A new form of testing will reinforce the need for teachers to teach the standards, while overcrowding in certain areas could eventually force the school district to consider new schools in the near future.
Lee County Schools Superintendent Dr. Nancy Graham addressed the media on Thursday on a variety of topics, including a new test that will replace the FCAT, with schools not being automatically graded down because parents opt their children out of the test.
"The DOE tells me there will be no such sanctions," Graham said. "I'm not sure if the sanctions will be in effect this year. We hope the test is ready for the spring."
When asked of teachers will find it hard to learn what to teach, Graham said they are expected to teach the standards, and if they do, they students should pass if the test is based on those standards.
Many teachers and parents have complained about the amount of testing students receive, especially those in the lower grade levels. Graham said testing for them will be reduced, but added tests are a necessary evil for assessment purposes.
"Good assessment is ongoing. Children are checked for progress. I understand the frustration because there's a lot of assessment. But I'm confident the teachers and students are doing the best they can," Graham said. "What parents decide to do is what they decide to do, and for me to, worry about that wouldn't change anything."
As for the amount of testing high schoolers get, Graham said with all the ACE, IB and AP classes students take, along with SATs and other college entrance exams, it's a personal choice they make.
"They come with a boatload of assessments required by the program, and students know that's going to happen," Graham said. "As for end of term exams, the state is looking at adjusting that so you only have to take the state exam."
As far as teacher assessments, Graham said all teachers are on a one-year contract, and if they don't stack up to the expectations, the teacher isn't renewed.
"The way the children perform impacts 50 percent of the assessment. They can be great teachers, but their students test poorly, and they're judged by that, and there's a disconnect," Graham said. "The things our teachers are concerned about is beyond our authority to change."
Regarding class sizes, Graham said the district has committed to meeting class size standards in grades K-2 and do their best everywhere else.
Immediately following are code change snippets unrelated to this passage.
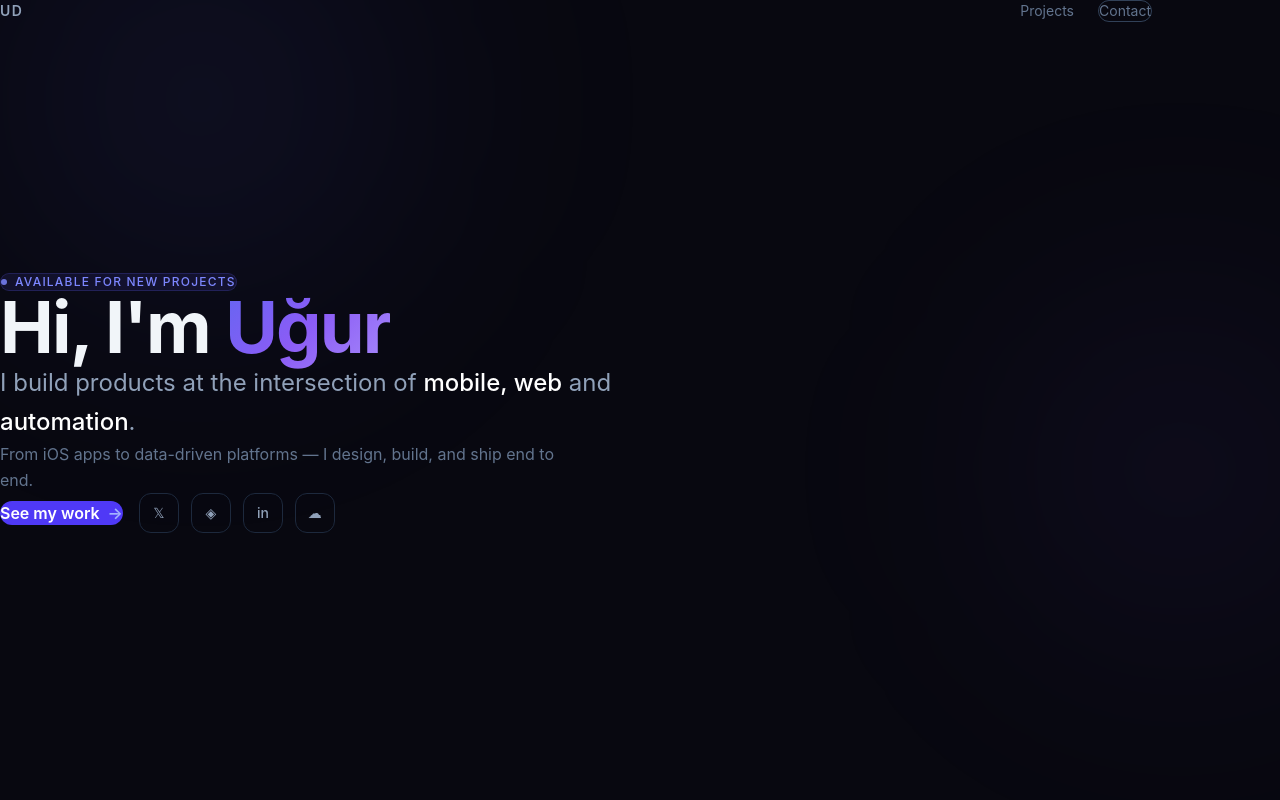
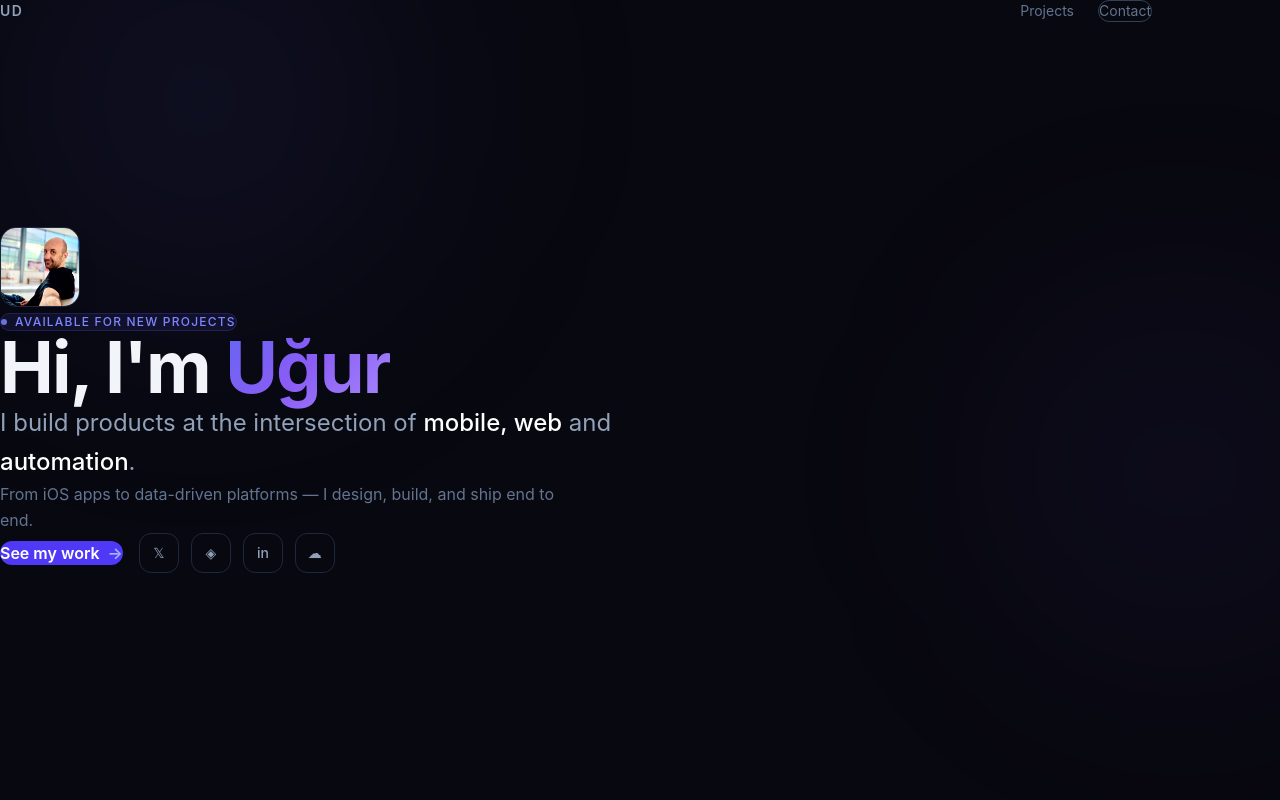
Before and after one commit to u-demiroz/ugurdemiroz, a Next.js app: page / in a window 1280 px wide. Shown: the top 800 px of the page. Built offline with nearby package versions, Linux system fonts and the light colour scheme.

Commit message:
feat: add profile photo to hero section

```diff
--- a/components/Hero.tsx
+++ b/components/Hero.tsx
@@ -1,6 +1,7 @@
 "use client";
 
 import { motion } from "framer-motion";
+import Image from "next/image";
 
 const SOCIAL = [
   { label: "X", href: "https://x.com/soundofthewinds", icon: "𝕏" },
@@ -23,6 +24,20 @@
   return (
     <section className="min-h-screen flex flex-col justify-center px-6 pt-24 pb-16 max-w-6xl mx-auto">
       <motion.div variants={container} initial="hidden" animate="show" className="max-w-3xl">
+
+        {/* Profile photo */}
+        <motion.div variants={item} className="mb-8">
+          <div className="w-20 h-20 rounded-2xl overflow-hidden border border-slate-800 shadow-xl">
+            <Image
+              src="/ugur.jpg"
+              alt="Uğur Demiröz"
+              width={80}
+              height={80}
+              className="object-cover w-full h-full"
+              priority
+            />
+          </div>
+        </motion.div>
 
         <motion.div variants={item} className="mb-6">
           <span className="inline-flex items-center gap-2 text-xs font-medium text-indigo-400 tracking-widest uppercase bg-indigo-500/10 border border-indigo-500/20 rounded-full px-4 py-1.5">
```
"We have used our own money to fund class sizes according to the law, but we can't do that anymore, so we will use every penny the state provides for class size," Graham said. "We have no intention of loading classes."
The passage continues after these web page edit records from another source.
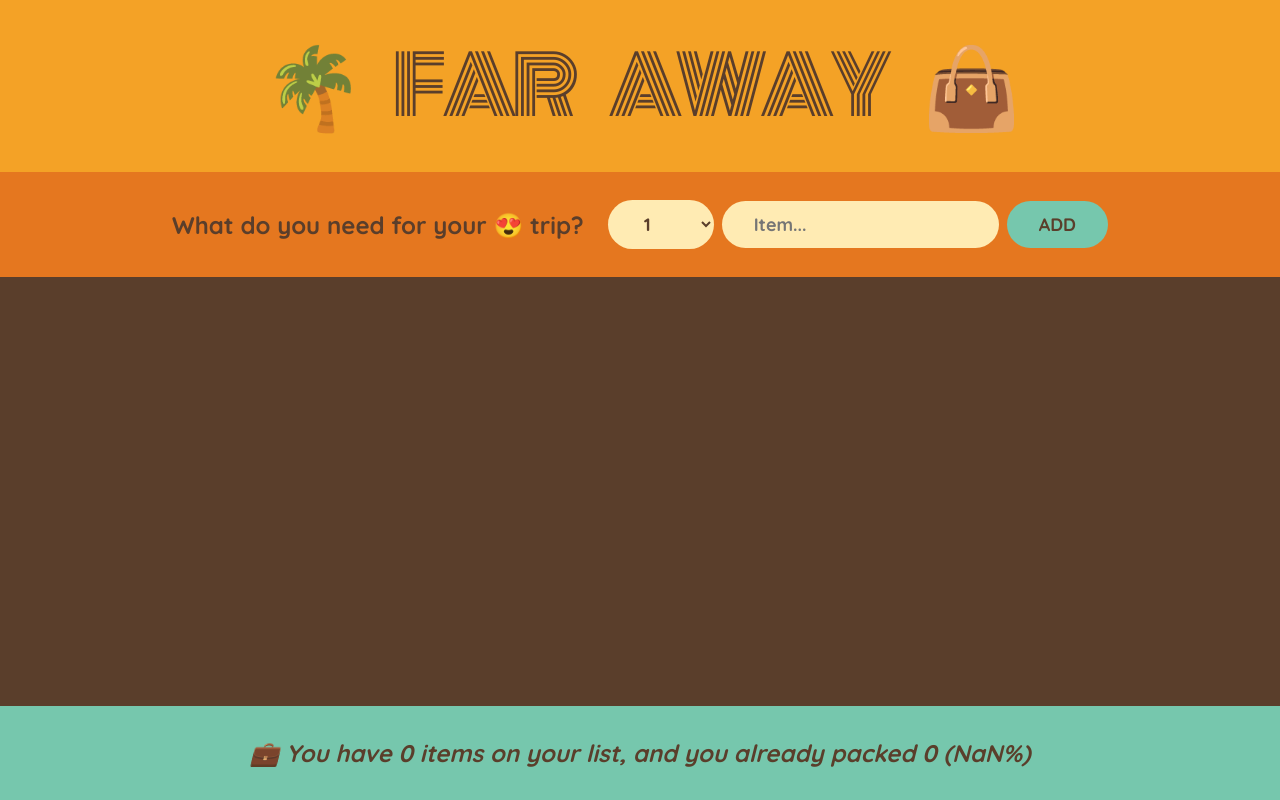
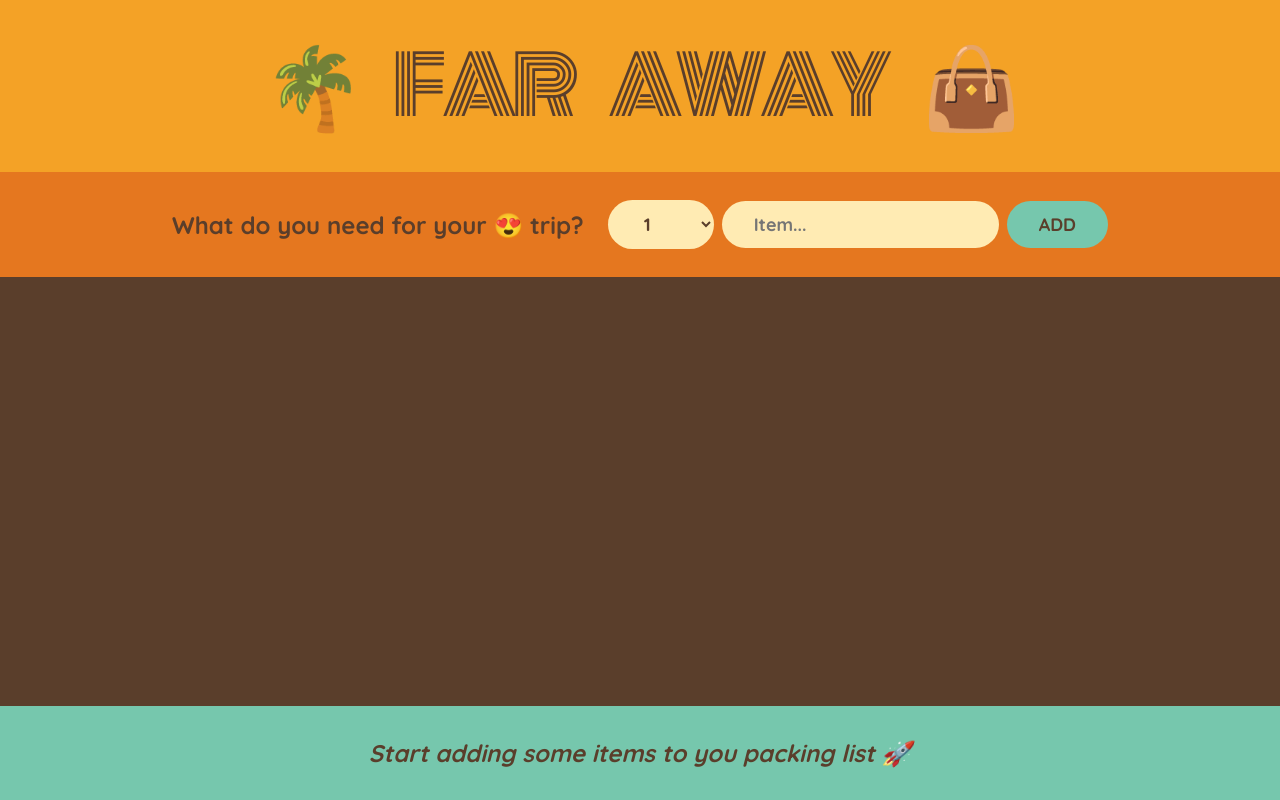
Before and after one commit to mez-chain/travel-list, a React (Create React App) app: page / in a window 1280 px wide. Built offline with nearby package versions, Linux system fonts and the light colour scheme.

Commit message:
fixed statistics section bugs

```diff
--- a/src/App.js
+++ b/src/App.js
@@ -136,15 +136,25 @@ function Item({ item, onDeleteItem, onUpdateItem }) {
 }
 
 function Stats({ items }) {
+  if (!items.length) {
+    return (
+      <p className="stats">
+        <em>Start adding some items to you packing list 🚀</em>
+      </p>
+    );
+  }
+
   const totalItems = items.length;
   const totalPackedItems = items.filter((item) => item.packed).length;
-  const perecentage = Math.round((totalPackedItems / totalItems) * 100);
+  const percentage = Math.round((totalPackedItems / totalItems) * 100);
 
   return (
     <footer className="stats">
       <em>
-        💼 You have {totalItems} items on your list, and you already packed{" "}
-        {totalPackedItems} ({perecentage}%)
+        {percentage === 100
+          ? `You got everything! Ready to go ✈️`
+          : `💼 You have ${totalItems} items on your list, and
+        you already packed ${totalPackedItems} (${percentage}%)`}
       </em>
     </footer>
   );
```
With that worry comes the need to build more schools, and with many returned to Southwest Florida following the economic downturn, that should happen sooner than later.
Marc Mora, director of planning, growth and school capacity, said there will be a need for more schools in the east and south zones in the next decade, especially at the high school level.
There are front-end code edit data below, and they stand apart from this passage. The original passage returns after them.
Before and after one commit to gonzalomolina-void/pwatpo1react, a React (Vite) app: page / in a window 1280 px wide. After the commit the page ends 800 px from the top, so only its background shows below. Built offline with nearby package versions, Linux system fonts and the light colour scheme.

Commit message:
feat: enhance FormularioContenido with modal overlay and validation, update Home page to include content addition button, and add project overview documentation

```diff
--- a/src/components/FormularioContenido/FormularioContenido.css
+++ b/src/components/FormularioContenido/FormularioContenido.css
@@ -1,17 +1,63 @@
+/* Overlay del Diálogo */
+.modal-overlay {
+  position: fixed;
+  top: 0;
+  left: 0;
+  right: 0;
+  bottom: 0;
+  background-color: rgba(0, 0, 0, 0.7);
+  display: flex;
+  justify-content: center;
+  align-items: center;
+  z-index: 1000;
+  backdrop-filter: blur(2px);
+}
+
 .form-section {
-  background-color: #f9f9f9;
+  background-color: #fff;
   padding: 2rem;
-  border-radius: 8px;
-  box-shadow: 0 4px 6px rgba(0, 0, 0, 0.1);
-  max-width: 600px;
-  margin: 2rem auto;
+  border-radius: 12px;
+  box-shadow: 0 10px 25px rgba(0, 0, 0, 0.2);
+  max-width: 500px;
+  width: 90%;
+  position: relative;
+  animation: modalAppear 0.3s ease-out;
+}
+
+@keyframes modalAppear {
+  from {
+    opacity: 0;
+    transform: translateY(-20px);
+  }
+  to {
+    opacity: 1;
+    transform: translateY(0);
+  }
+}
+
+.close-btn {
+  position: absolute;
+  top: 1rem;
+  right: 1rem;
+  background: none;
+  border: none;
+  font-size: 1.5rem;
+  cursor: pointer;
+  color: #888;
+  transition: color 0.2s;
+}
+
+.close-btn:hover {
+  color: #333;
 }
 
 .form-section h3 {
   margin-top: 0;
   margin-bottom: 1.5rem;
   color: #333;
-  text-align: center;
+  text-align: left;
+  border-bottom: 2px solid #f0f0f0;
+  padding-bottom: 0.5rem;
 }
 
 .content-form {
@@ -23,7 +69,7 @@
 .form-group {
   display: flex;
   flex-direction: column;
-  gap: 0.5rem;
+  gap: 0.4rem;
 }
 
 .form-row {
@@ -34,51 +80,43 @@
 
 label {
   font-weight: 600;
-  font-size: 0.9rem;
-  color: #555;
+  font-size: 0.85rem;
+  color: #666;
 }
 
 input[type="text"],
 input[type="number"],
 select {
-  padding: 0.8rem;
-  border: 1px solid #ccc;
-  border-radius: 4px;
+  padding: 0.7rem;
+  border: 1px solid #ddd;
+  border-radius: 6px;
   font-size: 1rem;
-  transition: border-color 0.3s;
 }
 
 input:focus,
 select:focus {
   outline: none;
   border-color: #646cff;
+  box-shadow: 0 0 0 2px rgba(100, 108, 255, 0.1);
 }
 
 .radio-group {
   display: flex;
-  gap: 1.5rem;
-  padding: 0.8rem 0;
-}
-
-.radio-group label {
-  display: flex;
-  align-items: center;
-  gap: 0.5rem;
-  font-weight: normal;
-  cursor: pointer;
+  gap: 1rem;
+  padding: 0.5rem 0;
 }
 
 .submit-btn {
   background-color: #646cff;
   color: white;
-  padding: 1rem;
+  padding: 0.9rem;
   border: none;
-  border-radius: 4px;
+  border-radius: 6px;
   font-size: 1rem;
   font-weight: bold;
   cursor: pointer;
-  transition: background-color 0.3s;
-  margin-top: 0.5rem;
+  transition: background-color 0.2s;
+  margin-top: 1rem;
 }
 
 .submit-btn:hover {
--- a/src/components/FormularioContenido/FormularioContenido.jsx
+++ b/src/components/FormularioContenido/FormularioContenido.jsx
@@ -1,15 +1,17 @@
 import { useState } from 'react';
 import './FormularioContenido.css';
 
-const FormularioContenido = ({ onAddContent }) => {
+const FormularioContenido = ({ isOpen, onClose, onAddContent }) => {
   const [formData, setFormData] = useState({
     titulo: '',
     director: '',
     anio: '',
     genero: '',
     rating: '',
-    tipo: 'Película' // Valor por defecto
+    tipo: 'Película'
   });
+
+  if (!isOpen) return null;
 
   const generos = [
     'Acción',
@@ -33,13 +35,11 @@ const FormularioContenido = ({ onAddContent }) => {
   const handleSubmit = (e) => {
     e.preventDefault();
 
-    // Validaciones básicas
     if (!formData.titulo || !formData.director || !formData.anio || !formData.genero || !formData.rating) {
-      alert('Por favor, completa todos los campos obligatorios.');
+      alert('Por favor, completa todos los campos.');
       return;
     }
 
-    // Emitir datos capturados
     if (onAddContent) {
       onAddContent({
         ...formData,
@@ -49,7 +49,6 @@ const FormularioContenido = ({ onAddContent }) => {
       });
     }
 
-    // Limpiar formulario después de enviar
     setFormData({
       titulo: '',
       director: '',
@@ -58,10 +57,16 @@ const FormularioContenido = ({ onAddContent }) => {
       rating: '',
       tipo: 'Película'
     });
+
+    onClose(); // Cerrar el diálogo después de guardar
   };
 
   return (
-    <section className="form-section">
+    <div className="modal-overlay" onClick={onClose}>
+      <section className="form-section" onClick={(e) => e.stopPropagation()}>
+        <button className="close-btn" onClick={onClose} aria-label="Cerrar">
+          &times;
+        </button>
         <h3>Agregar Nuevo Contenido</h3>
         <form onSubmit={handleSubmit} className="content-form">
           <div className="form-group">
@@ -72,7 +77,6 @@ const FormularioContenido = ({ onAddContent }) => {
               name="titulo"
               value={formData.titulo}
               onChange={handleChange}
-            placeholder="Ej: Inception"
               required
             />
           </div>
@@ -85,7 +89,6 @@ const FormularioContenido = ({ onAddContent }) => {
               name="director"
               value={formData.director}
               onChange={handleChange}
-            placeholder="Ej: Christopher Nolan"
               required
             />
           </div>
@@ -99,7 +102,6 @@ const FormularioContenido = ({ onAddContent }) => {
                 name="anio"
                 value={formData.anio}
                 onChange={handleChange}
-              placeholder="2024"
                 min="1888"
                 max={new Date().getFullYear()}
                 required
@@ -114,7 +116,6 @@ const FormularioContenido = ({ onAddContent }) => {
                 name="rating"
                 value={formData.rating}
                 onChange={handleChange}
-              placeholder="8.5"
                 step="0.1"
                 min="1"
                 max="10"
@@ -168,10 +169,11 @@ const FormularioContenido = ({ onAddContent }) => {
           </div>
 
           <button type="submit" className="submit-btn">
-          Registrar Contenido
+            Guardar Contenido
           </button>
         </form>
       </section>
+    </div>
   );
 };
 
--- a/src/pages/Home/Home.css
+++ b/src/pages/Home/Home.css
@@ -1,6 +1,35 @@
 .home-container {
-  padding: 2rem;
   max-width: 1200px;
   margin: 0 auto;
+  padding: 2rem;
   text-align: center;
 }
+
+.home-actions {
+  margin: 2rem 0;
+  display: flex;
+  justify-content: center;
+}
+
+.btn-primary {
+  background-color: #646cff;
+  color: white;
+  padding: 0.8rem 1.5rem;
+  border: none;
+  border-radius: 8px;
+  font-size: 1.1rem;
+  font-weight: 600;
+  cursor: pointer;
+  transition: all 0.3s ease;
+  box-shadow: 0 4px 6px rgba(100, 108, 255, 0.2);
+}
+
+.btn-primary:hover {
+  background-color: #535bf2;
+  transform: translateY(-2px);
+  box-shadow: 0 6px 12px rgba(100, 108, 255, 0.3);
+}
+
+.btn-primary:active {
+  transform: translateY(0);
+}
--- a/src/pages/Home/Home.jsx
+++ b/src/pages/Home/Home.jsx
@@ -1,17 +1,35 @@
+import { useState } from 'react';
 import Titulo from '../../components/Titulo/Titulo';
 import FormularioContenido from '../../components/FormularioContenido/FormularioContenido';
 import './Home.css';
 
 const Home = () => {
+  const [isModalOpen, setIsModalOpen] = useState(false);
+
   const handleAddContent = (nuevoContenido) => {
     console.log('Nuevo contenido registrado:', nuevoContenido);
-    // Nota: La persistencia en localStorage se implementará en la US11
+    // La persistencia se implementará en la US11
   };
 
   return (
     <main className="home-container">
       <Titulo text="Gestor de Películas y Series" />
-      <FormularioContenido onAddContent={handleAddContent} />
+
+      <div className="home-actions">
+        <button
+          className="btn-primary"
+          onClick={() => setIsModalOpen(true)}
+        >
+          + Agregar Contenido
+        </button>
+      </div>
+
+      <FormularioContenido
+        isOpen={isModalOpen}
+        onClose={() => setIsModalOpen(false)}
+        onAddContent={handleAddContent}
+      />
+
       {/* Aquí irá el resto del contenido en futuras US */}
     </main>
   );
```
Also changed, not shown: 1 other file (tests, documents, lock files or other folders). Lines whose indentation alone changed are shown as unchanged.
"We're looking at a need of about seven to 10 new schools in the next eight years," Mora said. "High school is the immediate need, followed by middle school after that."
There are three options for new high schools in East Lee, with two options in the southern areas, Mora said.
Also at the roundtable meeting was Bill Tubb, executive director of financial services, who answered budgetary matters, such as the reduction of $75 million in this year's budget.
Graham said that the capital budget has been a real problem, while operating costs have shown more promise, and with land valuations going up again, there is hope that money will return to that end.
"We built a raise into the budget before we did anything else, so we know what we had left to work with," Graham said. "The reductions came as a tradeoff. If you got a raise, you don't get all the toys they want."
Also discussed were the new "bell times" - and the panic it caused some parents. Graham admitted the district erred in getting the information out too soon.
"We created confusion saying there would be an extra hour because that's what we were told," Graham said. "We tried to inform while still trying to come up with a new plan."
Graham addressed an investigation that Pelican Elementary in Cape Coral was letting students out 15 minutes early, perhaps for years, by saying there's an investigation ongoing and that she was confident students were getting the required amount of class time.